**Data:**
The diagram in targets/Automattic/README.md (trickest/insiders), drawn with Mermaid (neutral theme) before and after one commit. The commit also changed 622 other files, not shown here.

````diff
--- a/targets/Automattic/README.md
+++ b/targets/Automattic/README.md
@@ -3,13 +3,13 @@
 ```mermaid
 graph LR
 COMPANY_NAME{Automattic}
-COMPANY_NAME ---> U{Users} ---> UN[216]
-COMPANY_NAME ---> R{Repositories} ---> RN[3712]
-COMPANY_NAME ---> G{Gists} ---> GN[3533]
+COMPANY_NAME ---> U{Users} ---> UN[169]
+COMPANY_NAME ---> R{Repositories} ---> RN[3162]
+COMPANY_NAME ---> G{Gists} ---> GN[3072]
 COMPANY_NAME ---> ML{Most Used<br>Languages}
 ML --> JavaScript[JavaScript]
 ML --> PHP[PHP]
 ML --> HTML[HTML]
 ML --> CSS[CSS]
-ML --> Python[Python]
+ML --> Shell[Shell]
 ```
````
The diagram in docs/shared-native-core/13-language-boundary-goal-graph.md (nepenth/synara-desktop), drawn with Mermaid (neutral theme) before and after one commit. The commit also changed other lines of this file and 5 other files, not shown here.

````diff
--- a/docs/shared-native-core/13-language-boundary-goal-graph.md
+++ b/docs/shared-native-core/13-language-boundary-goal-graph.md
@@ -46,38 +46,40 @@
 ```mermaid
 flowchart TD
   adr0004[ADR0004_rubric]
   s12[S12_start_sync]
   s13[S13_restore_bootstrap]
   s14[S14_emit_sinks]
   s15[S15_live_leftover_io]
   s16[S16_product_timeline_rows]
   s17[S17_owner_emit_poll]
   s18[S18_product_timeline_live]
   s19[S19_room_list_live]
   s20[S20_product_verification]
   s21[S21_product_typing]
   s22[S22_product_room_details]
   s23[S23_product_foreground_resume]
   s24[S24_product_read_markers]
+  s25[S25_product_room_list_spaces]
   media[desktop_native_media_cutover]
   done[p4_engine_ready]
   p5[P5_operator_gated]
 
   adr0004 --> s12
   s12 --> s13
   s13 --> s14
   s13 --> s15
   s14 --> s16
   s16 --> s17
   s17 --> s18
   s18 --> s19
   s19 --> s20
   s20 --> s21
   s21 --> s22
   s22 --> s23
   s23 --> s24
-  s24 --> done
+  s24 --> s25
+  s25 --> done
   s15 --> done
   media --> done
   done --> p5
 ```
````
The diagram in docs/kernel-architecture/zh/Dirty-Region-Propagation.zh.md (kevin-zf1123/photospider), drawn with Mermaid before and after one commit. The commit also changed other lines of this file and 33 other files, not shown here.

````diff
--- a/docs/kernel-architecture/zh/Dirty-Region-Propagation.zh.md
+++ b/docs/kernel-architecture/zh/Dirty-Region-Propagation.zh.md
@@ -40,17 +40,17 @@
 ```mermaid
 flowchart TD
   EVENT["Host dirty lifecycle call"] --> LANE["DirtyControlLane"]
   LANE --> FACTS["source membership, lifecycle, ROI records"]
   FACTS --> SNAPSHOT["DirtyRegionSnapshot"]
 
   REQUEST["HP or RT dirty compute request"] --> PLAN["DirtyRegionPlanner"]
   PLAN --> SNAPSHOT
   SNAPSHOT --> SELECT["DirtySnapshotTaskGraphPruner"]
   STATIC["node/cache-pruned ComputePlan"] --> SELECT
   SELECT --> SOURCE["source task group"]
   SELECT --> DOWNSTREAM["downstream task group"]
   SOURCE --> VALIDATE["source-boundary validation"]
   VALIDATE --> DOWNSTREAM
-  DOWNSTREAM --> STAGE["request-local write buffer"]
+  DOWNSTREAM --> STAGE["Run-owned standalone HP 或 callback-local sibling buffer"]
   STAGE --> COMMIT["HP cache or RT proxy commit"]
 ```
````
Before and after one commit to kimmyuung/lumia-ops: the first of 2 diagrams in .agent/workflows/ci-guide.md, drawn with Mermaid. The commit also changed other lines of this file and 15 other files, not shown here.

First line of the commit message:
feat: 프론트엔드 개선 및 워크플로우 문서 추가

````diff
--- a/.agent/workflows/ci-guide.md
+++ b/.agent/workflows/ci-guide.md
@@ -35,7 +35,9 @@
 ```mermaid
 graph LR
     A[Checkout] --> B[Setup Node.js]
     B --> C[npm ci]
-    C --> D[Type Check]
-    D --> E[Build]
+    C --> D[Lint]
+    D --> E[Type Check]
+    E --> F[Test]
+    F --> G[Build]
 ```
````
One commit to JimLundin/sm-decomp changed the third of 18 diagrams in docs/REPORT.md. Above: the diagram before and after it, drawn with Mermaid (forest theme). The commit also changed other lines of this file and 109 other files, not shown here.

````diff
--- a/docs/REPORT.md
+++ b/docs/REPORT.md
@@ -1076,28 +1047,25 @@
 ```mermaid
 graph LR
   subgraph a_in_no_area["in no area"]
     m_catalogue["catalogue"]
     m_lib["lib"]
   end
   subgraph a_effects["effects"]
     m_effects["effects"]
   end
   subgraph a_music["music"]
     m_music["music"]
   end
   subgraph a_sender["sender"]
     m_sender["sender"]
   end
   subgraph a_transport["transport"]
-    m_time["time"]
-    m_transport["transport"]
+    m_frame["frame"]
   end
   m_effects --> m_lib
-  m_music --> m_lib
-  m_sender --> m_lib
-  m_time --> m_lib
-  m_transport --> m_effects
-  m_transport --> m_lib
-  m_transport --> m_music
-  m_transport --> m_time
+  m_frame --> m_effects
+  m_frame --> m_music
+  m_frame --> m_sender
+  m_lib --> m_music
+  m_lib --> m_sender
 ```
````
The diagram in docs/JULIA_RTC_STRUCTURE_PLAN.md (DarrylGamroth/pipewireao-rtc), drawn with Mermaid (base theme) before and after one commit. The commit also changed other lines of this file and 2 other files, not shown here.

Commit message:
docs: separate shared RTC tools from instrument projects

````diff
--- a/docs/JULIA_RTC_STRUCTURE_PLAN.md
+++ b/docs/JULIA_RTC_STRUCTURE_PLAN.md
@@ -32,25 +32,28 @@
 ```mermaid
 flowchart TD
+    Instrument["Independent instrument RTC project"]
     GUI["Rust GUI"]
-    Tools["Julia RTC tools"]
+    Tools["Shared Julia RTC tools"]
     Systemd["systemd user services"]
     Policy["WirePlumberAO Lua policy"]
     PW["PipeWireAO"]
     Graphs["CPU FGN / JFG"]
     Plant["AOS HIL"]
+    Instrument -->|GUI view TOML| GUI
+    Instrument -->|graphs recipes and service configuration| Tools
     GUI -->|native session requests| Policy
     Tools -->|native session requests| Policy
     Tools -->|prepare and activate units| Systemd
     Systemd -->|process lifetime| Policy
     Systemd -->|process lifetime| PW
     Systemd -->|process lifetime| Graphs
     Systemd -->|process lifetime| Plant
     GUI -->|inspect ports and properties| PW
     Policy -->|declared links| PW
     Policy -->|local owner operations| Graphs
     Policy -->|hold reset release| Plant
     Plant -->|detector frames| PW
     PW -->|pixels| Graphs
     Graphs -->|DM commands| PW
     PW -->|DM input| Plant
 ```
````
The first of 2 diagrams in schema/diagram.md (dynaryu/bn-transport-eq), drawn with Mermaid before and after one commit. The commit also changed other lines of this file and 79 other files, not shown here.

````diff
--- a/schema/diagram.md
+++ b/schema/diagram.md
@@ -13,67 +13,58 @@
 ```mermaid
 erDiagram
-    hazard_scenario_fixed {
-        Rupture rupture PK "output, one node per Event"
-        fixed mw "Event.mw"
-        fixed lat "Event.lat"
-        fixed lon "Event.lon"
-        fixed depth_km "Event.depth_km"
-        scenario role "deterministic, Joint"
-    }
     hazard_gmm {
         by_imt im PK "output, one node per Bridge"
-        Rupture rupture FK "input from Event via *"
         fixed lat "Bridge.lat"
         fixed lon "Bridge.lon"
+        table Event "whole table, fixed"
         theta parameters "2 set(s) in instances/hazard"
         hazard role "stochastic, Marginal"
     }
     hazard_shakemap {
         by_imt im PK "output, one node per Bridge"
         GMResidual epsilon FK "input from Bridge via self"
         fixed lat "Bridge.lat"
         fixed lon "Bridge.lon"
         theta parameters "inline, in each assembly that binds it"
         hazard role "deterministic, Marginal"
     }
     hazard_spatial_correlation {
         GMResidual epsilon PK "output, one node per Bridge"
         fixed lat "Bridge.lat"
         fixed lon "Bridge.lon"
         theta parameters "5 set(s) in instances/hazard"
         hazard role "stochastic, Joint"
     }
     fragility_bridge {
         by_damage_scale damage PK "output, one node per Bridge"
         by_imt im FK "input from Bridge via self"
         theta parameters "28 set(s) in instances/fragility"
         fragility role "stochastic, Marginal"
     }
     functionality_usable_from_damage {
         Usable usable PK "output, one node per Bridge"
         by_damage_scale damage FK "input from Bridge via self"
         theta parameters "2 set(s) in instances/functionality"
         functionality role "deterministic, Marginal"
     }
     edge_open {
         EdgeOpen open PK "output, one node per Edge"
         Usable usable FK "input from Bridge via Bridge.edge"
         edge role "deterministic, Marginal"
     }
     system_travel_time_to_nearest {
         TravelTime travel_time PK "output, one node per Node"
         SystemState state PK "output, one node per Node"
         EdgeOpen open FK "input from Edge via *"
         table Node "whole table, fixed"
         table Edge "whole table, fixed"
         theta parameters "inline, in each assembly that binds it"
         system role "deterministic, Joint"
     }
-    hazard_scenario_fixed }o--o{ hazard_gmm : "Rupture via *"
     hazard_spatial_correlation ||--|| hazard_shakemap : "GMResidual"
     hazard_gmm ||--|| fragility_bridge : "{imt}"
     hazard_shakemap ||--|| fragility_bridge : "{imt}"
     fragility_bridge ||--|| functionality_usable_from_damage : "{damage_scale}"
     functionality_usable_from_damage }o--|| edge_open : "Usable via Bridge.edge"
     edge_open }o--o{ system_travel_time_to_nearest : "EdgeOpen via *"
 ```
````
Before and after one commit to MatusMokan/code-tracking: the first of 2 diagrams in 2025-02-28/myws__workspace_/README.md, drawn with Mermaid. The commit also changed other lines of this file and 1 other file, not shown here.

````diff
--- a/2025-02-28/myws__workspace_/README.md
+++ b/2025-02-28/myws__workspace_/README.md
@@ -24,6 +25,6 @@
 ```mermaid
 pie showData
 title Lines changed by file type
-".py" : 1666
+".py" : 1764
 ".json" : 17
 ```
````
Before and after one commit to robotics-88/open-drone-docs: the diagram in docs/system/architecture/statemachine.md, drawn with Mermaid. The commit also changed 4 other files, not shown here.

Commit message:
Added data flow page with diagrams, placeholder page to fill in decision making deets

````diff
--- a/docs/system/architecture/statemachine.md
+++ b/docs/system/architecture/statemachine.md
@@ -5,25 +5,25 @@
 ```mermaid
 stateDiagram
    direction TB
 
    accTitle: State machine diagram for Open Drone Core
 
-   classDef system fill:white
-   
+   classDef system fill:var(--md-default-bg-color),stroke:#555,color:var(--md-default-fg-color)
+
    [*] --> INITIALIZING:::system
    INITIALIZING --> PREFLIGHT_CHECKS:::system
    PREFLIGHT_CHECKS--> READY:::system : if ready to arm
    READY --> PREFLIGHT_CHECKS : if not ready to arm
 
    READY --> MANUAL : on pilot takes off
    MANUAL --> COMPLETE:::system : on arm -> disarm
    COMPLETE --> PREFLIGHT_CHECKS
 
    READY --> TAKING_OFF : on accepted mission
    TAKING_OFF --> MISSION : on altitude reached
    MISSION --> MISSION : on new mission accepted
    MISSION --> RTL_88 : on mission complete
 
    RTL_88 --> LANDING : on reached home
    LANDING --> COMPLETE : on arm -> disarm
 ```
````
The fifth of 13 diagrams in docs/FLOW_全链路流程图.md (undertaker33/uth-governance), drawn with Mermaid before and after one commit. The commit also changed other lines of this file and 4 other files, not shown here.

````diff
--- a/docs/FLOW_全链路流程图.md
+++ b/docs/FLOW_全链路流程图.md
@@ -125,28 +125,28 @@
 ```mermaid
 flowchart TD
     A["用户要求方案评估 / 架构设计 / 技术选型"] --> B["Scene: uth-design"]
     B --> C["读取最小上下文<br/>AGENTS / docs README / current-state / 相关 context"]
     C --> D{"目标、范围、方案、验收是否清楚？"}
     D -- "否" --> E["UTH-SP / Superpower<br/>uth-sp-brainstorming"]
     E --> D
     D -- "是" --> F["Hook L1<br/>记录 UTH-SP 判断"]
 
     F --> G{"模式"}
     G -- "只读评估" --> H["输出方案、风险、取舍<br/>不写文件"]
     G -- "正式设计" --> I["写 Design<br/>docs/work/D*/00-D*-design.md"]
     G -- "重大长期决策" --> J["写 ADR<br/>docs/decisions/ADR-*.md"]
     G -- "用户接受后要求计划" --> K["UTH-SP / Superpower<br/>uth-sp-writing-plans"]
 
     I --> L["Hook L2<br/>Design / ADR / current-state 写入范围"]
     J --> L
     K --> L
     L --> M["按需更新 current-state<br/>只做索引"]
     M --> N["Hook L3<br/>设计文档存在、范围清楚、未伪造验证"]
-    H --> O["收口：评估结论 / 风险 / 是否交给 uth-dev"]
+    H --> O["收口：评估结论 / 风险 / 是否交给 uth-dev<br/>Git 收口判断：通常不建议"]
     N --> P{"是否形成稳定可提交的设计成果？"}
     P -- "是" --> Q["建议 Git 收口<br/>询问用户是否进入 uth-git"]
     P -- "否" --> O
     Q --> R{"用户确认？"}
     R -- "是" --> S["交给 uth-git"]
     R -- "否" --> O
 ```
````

**Description of the task:**
Wherever a line of the data above contains "parameters", copy that line.

**Exercise response:**
         theta parameters "2 set(s) in instances/hazard"
         theta parameters "inline, in each assembly that binds it"
         theta parameters "5 set(s) in instances/hazard"
         theta parameters "28 set(s) in instances/fragility"
         theta parameters "2 set(s) in instances/functionality"
         theta parameters "inline, in each assembly that binds it"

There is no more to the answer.